A hand crafted mug that has a lot of additional detail and time involved might be priced substantially higher as more of an art piece than a production mug that is thrown in a few minutes, trimmed in a few minutes and a couple of minutes of a 2-3 hour glazing session along with a small corner of a kiln (our 9 cf kiln cost about $6-7 to fire by the way). 30 seconds more of bottom sanding an it is ready to go out the door somewhere.
This production mug is still going to be a beautiful handcrafted mug (may well have a little carving or slip work) and gleaned from hours of drawings, testing and other design work by the potter, perfected for production runs and will be priced at say $25 retail.

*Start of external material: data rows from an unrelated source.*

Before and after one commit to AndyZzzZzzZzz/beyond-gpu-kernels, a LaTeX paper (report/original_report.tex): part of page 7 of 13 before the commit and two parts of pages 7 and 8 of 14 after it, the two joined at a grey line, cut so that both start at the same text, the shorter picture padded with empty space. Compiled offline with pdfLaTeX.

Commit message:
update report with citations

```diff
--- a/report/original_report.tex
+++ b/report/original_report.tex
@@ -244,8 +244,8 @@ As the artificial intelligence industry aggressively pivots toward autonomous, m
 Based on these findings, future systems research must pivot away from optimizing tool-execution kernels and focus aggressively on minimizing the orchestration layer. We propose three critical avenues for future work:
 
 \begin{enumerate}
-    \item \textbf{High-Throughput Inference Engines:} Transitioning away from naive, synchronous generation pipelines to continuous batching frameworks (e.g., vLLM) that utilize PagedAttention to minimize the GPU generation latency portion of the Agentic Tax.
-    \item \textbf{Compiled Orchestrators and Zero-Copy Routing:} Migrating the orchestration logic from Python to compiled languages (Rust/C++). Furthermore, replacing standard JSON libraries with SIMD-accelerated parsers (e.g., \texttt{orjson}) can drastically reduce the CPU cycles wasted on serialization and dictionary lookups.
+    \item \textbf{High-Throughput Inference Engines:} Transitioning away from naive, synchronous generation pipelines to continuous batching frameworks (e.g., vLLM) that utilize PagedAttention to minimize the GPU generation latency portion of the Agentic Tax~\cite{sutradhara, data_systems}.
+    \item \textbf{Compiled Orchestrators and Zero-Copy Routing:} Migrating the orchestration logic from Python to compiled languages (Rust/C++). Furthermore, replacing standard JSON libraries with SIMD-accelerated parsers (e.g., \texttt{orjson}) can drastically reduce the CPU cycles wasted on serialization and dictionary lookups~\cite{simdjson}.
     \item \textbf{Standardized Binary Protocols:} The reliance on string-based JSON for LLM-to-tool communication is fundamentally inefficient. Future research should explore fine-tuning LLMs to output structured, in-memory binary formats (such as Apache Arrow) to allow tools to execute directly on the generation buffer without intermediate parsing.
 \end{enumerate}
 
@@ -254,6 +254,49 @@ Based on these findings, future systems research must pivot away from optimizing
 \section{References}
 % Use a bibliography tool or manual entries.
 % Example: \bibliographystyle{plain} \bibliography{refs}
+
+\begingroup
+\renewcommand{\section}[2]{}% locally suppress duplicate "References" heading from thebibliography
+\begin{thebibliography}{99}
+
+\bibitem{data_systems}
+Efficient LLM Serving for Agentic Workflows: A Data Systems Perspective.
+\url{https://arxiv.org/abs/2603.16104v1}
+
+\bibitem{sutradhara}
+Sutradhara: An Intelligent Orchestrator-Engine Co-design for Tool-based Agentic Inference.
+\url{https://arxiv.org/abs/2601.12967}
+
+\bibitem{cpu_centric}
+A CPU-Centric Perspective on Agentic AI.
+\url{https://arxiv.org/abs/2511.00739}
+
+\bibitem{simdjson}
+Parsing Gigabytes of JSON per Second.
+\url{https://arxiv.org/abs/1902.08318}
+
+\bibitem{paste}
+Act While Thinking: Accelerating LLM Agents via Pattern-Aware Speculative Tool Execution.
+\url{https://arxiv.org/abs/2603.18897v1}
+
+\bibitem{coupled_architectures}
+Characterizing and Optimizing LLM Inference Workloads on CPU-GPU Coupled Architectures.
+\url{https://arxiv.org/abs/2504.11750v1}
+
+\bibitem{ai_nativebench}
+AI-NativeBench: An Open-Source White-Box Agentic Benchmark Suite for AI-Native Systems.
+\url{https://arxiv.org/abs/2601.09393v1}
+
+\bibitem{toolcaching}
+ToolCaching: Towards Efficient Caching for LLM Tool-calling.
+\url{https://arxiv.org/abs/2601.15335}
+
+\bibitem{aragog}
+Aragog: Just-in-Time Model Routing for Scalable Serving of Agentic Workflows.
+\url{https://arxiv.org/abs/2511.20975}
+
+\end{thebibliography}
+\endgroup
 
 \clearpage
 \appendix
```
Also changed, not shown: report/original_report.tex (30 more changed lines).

A $12.50 split works out OK for the potter and selling direct to the public will earn $15-$17.50. Direct selling through decent size fairs cost about 30-40% in expenses (but you will get some show labor at slightly above min wage out of that :-) and could increase north of 50% if you have a string of show failures and have to eat some additional cost somewhere. Like Mark said, it is going to be a moving target trying to attach direct expenses to individual production items if you make and sell many.
One thing I would warn is not to take more involved artistic studio work that is done on a functional piece of pottery, like a mug, that you invest a lot of time in and then price it like a production piece or you will have trouble making it work.
Not sure I agree with your pricing based on experience. A subpar mug should not go out and if its a quality mug then why should it not be priced a what is perceived to be the market rate? A famous potter may command much more but you are advocating pricing at well below what I think most folks see the market rate of 20-25 bucks for artisan made handcrafted mugs. I think this is what the artisan market sees as an average price for a nice hand thrown mug (I am assuming your talking about hand thrown mugs and not slab work).
I would argue that the adjustment is made if you're honest about the work and only sell beautiful mugs and trash the rest. This means that a new professional is going to have a much higher failure rate than a seasoned pro and make less because of this. The mugs that hit the market though are all of high quality and priced right. Everyone is served as the market is not depressed and the seasoned pro is realizing some additional perk of his/her years of hard work.
The business forum moderator, Mea Rhee, did a fantastic hourly earnings project that was published by this sites magazine and Mark C's and others threads offer of lots and lots of details on making a living at this.
Good luck with your first wholesale customer!